[RECORDS FOR THE EXERCISE — start]

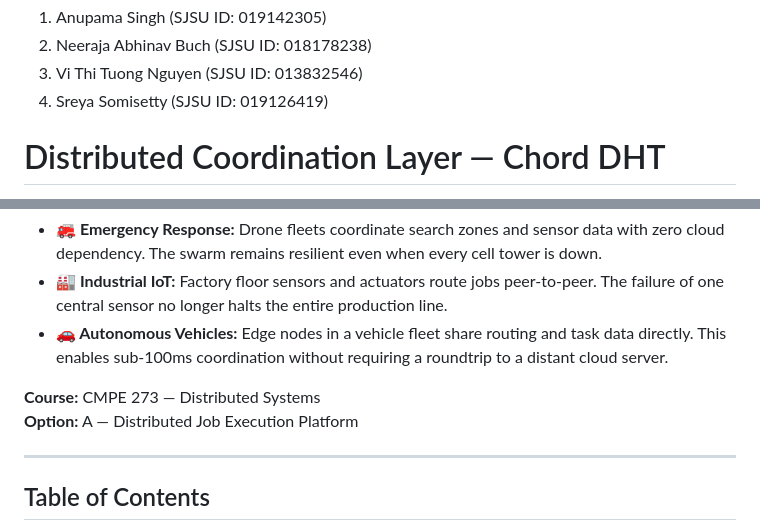
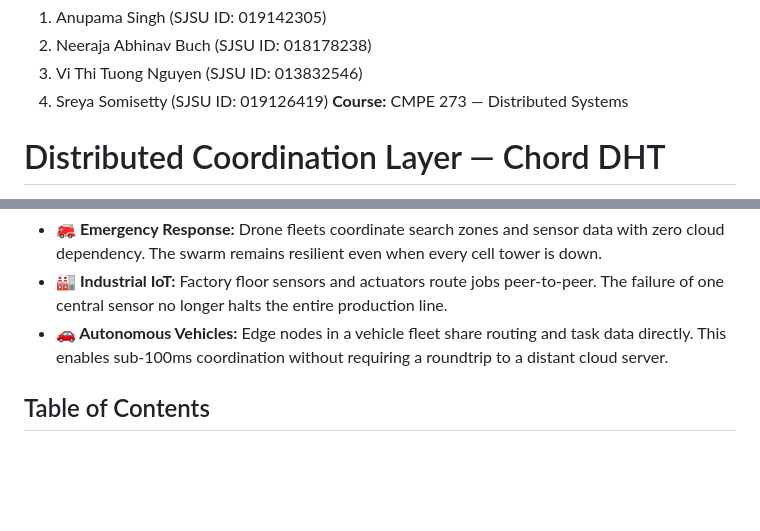
Before and after one commit to ragwort15/Distributed_Chord_Infrastructure, a Markdown page: README.md, 2 parts joined by grey strips. GitHub-like rendering; blank space fills up the shorter version.

Commit message:
docs: update course information and enhance deployment guide with additional features

```diff
--- a/README.md
+++ b/README.md
@@ -4,6 +4,7 @@
 2. Neeraja Abhinav Buch (SJSU ID: 018178238)
 3. Vi Thi Tuong Nguyen (SJSU ID: 013832546)
 4. Sreya Somisetty (SJSU ID: 019126419)
+**Course:** CMPE 273 — Distributed Systems
 
 # Distributed Coordination Layer — Chord DHT
 
@@ -21,10 +22,7 @@ We built a **Peer-to-Peer Coordination Layer** using Chord DHT to eliminate the
 * **🏭 Industrial IoT:** Factory floor sensors and actuators route jobs peer-to-peer. The failure of one central sensor no longer halts the entire production line.
 * **🚗 Autonomous Vehicles:** Edge nodes in a vehicle fleet share routing and task data directly. This enables sub-100ms coordination without requiring a roundtrip to a distant cloud server.
 
-**Course:** CMPE 273 — Distributed Systems
-**Option:** A — Distributed Job Execution Platform
 
----
 
 ## Table of Contents
 
```
Also changed, not shown: docs/DEPLOYMENT_GUIDE.md (+6 -2 lines).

[RECORDS FOR THE EXERCISE — finish]

#### [ACTIVITY]
Exactly how many lines of the material contain the word "docs"? Write the number alone.

#### [ANSWER TO THIS PROBLEM]
2